But here are a few details about AG-4 that they conveniently exclude from their tour:
- Texaco Petroleum (TexPet), which became a subsidiary of Chevron in 2001, was a minority partner in an oil-production consortium in Ecuador along with the state-owned oil company, Petroecuador, from 1964 to 1992. After TexPet turned its remaining share of the oil operations over to Petroecuador in 1992, pursuant to an agreement with Ecuador, the company agreed to conduct a remediation of selected production sites, while Petroecuador committed to perform any remaining cleanup. The government of Ecuador oversaw – and certified – the successful completion of TexPet’s remediation and fully released the company from further environmental liability. Petroecuador, however, failed to conduct the cleanup it promised and has continued to operate and expand oil operations in the former concession over the past 20 years – including AG-4.
- The soil at AG-04 was remediated by TexPet between September and October of 1996, and inspected by the government of Ecuador. Inspectors from the National Hydrocarbons Bureau and Petroproduccion certified TexPet’s soil remediation at AG-04 was successful on March 14, 1997, and on March 20, 1997, the Ecuador Ministry of Energy and Mines approved TexPet’s work at AG-04 as complete.
- In 2006, Petroecuador identified AG-04 as a pit it was responsible for remediating under a government remediation program. But representatives of the plaintiffs in the lawsuit against Chevron met with members of President Rafael Correa’s administration to try to stop the remediation program and developed a plan to halt the remediation fearing it would hurt their case.
- While they continue to publicly claim to work in the interests of the environment, their actions tell a different story. Privately, as shown here, they have pressured Petroecuador to halt its remediation program. Fearful that Chevron would, in Fajardo’s words, “say that the State finally assumed its duty and is going to clean up what it ought to,” Steven Donziger instructed Fajardo “to go to Ecuadorian President Rafael Correa to put an end to this shit once and for all.”
A recent BusinessWeek report aptly summarized the Republic’s efforts: “By focusing celebrity and popular ire on Chevron, Correa hopes to distract his own people and anyone else who’s paying attention from the harsh reality that poor Ecuadorians in the jungle have their own government to blame…”
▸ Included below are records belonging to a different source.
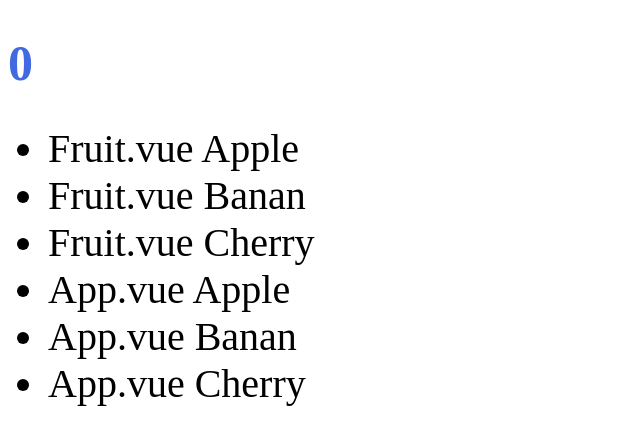
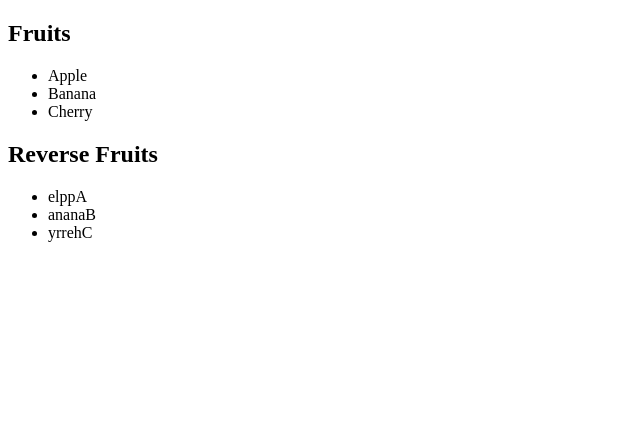
Before and after one commit to Dslim1996/vue, a Vue app: page / in a window 1280 px wide. Shown: the top 444 px of the page, without its empty margins (0-640 px from the left). Built offline with nearby package versions, Linux system fonts and the light colour scheme; the HTML template or start-up script is replaced by a standard one.

Commit message:
computed

```diff
--- a/src/app.vue
+++ b/src/app.vue
@@ -1,53 +1,12 @@
 <template>
-    <h1 @click="increase">
-        {{ count }}
-    </h1>
-    <div v-if="count > 4">
-        4보다 큼니다!
-    </div>
-    <ul>
-        <Fruit
-            v-for="fruit in fruits"
-            :key="fruit"
-            :name="fruit">
-            {{ fruit }}
-        </Fruit>
-        <li
-            v-for="fruit in fruits"
-            :key="fruit">
-            App.vue {{ fruit }}
-        </li>
-    </ul>
+    <Fruits/>
 </template>
 
 <script>
-import Fruit from '~/components/Fruit'
+import Fruits from '~/components/Fruits'
 export default {
     components: {
-        Fruit
-    },
-    data() {
-        return {
-            count: 0,
-            fruits: ['Apple','Banan','Cherry']
-        }
-    },
-    methods: {
-        increase() {
-            this.count += 1;
-        }
+        Fruits
     }
 }
 </script>
-
-<style lang="scss">
-    h1 {
-        font-size: 50px;
-        color:royalblue;
-    }
-    ul {
-        li {
-            font-size: 40px;
-        }
-    }
-</style>
--- a/src/components/Fruit.vue
+++ /dev/null
@@ -1,20 +0,0 @@
-<template>
-    <li>Fruit.vue {{ name }}</li>
-</template>
-
-<script>
-export default {
-    props: {
-       name: {
-           type: String,
-           default: ''
-       }
-    }
-}
-</script>
-
-<style lang = "scss" scoped >
-    h1 {
-        color: red !important;
-    }
-</style>
--- /dev/null
+++ b/src/components/Fruits.vue
@@ -0,0 +1,49 @@
+<template>
+    <section v-if="hasFruit">
+        <h1>Fruits</h1>
+        <ul>
+            <li
+            v-for="fruit in fruits"
+            :key="fruit">
+                {{ fruit }}
+            </li>
+        </ul>
+    </section>
+
+    <section>
+        <h1>Reverse Fruits</h1>
+        <ul>
+            <li
+            v-for="fruit in reverseFurits"
+            :key="fruit">
+                {{ fruit }}
+            </li>
+        </ul>
+    </section>
+
+</template>
+
+<script>
+export default {
+    data() {
+        return {
+            fruits: [
+                'Apple', 'Banana', 'Cherry'
+            ]
+        }
+    },
+    //계산된 데이터
+    computed: {
+        hasFruit() {
+            return this.fruits.length > 0
+        },
+        reverseFurits() {
+            return this.fruits.map(fruit => {
+                // 'Apple' => ['A', 'p', 'p', 'l', 'e']
+                // => ['e', 'l', 'p', 'p', 'A'] => 'elppA'
+                return fruit.split('').reverse().join('')
+            })
+        }
+    }
+}
+</script>
```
And the Economist stated: “Petroecuador’s own corporate documents suggest a long-standing interest in Aguarico-4. Its statistical report of 2007 lists Aguarico-4 as a “production recovery” site; its 2011 report refers to “reconditioning work” going on at the pool. That seems to confirm that Petroecuador has for some time regarded Aguarico-4 as its responsibility. It also seems to deny Mr Correa’s claim that the site has been neglected since 1986. Perhaps Mr Correa should tell all of humanity about that.”